by David Downs
The District Attorney of Contra Costa County recently sent a pretty intimidating letter to the Richmond City Council reminding them they could technically be charged with a federal (and possibly state) crime for facilitating permits for the town's four, regulated medical cannabis dispensaries. In a letter to Richmond July 25, DA Mark Peterson said marijuana is a federally illegal drug and no city officials who facilitate its distribution should feel immune.
In his letter, Peterson pointed to a previous warning issued by US Attorney Melinda Haag, who has helped lead a crackdown on medical pot in California: “Potential civil and criminal actions can be initiated against not only licensees ... but also against those who facilitate the actions of the above individuals, to wit: individuals under the color of authority issue the licenses and allow the issuance of license that permit the violation of federal law.” (Peterson's bold)

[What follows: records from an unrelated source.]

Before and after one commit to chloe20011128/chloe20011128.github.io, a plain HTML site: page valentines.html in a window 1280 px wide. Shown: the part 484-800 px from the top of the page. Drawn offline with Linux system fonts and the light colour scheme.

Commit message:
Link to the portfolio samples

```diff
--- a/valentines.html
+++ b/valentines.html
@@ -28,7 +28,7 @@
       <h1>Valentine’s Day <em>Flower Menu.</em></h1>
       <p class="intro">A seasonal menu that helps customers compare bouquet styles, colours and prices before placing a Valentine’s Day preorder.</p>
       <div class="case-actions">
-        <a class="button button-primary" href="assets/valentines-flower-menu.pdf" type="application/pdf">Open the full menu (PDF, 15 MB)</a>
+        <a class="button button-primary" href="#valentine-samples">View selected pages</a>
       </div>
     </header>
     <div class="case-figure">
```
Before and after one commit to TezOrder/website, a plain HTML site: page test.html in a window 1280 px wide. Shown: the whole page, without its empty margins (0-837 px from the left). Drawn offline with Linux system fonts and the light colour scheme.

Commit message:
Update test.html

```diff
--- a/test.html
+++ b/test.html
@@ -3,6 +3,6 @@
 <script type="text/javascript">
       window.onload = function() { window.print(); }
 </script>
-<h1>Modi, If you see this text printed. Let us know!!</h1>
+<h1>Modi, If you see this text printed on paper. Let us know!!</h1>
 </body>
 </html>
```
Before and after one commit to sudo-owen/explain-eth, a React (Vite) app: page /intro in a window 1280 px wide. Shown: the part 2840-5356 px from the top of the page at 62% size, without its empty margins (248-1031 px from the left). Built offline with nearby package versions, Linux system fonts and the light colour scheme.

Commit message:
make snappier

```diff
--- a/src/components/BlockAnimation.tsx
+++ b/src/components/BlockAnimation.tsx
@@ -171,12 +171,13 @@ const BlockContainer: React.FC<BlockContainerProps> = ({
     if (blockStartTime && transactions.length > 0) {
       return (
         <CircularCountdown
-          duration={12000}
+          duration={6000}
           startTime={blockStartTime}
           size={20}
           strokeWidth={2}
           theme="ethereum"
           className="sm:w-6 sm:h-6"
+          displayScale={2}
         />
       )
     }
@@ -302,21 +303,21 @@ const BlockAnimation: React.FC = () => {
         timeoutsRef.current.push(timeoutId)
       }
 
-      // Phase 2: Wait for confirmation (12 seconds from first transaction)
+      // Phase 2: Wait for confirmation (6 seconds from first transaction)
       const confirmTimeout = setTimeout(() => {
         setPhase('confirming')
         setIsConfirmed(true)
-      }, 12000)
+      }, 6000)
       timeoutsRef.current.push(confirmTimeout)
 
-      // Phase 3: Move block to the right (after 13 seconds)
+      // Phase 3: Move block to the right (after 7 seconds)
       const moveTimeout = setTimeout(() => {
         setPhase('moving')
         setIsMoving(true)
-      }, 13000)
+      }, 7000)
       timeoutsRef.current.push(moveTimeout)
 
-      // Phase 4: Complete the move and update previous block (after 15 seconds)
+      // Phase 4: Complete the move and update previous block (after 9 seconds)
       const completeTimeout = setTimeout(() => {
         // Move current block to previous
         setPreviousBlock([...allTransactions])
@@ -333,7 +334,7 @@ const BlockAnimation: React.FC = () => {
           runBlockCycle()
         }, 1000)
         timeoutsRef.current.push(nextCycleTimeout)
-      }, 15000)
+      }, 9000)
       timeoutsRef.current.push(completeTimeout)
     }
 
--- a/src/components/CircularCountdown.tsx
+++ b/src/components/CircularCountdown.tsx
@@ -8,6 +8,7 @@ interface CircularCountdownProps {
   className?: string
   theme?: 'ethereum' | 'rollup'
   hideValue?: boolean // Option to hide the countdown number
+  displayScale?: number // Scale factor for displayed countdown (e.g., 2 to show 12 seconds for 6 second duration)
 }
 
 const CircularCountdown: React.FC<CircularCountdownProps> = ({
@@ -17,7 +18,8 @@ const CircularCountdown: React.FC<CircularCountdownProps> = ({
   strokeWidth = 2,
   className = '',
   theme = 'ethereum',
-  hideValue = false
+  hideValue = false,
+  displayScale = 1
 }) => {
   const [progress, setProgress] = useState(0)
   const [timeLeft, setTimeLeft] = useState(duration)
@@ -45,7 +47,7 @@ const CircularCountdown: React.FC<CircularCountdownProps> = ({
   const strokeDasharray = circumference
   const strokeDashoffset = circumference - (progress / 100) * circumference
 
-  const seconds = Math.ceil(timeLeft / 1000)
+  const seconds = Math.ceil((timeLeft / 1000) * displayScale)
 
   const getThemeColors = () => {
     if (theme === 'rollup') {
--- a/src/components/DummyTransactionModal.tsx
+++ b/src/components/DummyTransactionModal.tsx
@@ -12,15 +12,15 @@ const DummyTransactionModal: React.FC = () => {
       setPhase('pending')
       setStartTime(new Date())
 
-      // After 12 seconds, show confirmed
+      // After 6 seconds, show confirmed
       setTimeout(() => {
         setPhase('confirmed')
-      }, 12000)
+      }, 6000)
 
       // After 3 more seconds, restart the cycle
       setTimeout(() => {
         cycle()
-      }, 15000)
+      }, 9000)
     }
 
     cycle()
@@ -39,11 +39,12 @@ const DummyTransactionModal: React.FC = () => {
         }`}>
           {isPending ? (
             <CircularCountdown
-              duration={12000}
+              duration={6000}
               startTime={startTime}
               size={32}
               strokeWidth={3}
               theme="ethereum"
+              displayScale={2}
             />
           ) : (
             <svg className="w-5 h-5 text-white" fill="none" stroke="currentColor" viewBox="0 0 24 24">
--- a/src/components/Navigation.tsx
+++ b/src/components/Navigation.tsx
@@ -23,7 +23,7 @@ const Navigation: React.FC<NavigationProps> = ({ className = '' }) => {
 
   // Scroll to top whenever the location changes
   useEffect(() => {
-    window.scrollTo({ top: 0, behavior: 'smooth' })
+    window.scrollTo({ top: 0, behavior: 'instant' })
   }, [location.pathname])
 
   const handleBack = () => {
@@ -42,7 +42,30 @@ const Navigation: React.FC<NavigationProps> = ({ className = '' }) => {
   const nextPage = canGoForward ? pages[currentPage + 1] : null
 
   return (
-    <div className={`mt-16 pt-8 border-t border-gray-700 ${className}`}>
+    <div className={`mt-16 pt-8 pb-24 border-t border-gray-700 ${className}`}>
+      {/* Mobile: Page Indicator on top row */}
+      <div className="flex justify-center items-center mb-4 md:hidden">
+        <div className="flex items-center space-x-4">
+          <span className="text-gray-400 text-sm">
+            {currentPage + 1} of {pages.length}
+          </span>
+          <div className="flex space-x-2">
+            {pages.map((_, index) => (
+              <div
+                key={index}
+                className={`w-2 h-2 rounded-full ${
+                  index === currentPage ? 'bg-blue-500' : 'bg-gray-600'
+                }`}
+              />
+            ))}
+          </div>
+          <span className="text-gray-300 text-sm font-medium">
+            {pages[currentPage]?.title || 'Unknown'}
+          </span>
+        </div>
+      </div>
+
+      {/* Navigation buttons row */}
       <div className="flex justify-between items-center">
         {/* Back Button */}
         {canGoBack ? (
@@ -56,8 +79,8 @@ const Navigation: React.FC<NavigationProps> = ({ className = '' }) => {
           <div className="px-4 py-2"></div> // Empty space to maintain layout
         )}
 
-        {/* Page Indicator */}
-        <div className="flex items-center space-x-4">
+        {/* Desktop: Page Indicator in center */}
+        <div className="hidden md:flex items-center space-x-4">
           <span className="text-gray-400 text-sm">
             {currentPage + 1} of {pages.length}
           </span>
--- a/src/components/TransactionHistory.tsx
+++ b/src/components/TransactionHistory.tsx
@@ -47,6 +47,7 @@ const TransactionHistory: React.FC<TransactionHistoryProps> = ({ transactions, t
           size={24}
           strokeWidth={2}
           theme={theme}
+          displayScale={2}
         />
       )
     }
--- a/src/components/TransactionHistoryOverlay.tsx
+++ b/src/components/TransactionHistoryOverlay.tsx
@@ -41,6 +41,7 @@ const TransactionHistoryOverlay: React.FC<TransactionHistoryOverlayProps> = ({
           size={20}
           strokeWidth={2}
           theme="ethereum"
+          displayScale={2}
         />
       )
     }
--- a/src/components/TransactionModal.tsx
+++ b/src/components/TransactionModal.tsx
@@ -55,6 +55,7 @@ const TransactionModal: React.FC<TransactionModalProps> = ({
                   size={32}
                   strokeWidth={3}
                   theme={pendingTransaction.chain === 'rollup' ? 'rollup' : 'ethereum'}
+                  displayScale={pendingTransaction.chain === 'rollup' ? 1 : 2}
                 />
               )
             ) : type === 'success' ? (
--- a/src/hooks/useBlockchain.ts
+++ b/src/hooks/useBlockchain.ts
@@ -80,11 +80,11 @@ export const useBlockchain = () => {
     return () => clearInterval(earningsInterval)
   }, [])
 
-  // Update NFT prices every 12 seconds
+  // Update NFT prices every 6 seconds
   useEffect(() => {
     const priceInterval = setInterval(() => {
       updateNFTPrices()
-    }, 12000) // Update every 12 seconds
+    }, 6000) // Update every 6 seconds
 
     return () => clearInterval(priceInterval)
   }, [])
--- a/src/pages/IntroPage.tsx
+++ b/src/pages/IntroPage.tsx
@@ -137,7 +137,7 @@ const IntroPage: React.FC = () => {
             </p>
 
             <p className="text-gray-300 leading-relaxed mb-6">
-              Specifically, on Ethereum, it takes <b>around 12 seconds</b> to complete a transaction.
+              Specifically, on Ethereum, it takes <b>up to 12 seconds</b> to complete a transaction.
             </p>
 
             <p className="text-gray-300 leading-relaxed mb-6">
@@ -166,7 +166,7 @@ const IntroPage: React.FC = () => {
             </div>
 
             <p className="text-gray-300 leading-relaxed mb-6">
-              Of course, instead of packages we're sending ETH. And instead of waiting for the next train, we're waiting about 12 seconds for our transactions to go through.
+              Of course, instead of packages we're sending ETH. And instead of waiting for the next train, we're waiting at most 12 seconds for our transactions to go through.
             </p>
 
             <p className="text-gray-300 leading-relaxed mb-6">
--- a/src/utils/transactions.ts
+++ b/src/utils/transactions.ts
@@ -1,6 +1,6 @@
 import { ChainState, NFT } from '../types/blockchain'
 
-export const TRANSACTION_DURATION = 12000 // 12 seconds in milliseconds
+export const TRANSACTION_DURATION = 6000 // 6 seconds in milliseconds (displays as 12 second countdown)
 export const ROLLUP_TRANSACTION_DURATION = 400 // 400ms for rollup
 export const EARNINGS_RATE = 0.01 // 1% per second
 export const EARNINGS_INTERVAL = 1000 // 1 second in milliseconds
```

The CoCo DA's office didn't return a request for comment, but the letter fits a pattern used by foes of California's Prop 215, and other medical pot laws to try and slow regulated access to the life-saving pain and nausea drug.
Most of the letter is copied. DA Peterson said he was echoing the threats made by Alameda County DA Nancy O'Malley to Oakland Mayor Jean Quan in 2010 regarding pot shops. Haag made the same threats to the City of Oakland when it attempted to regulate the local medical marijuana supply chain.
But Peterson added that he thinks medical cannabis dispensaries are illegal under state law.
“The Contra Costa County District Attorney's Office will uphold and enforce the laws of this state. ... alleged violations will be reviewed on a case-by-case basis," he wrote.
It should be noted that neither US Attorneys nor local DAs have never imprisoned a California city official for carrying out the will of California voters with regard to medical marijuana. Scores of jurisdictions have medical marijuana distribution points, despite federal sword-waving, but law enforcement intimidation prevents safe access to the drug outside of the Bay Area and Los Angeles.
On August 21, Napa city officials cowered behind Uncle Sam's pant legs when scuttling plans for one dispensary in Napa, reports show.
“It is not the compassionate act of a city to stand between patients and their doctors," said Lowell Downey, noting that two of his friends who were dying used medical marijuana in their last days to ease their pain.
Ryan Voss, who is in a wheelchair from a broken neck, said marijuana is the only thing that can stop his body from spasms or that lets him sleep.
"Thank you, Napa, for being accessible (to handicapped people)," Voss said. "Let's make Napa accessible for people who have cancer, or cystic fibrosis or multiple sclerosis."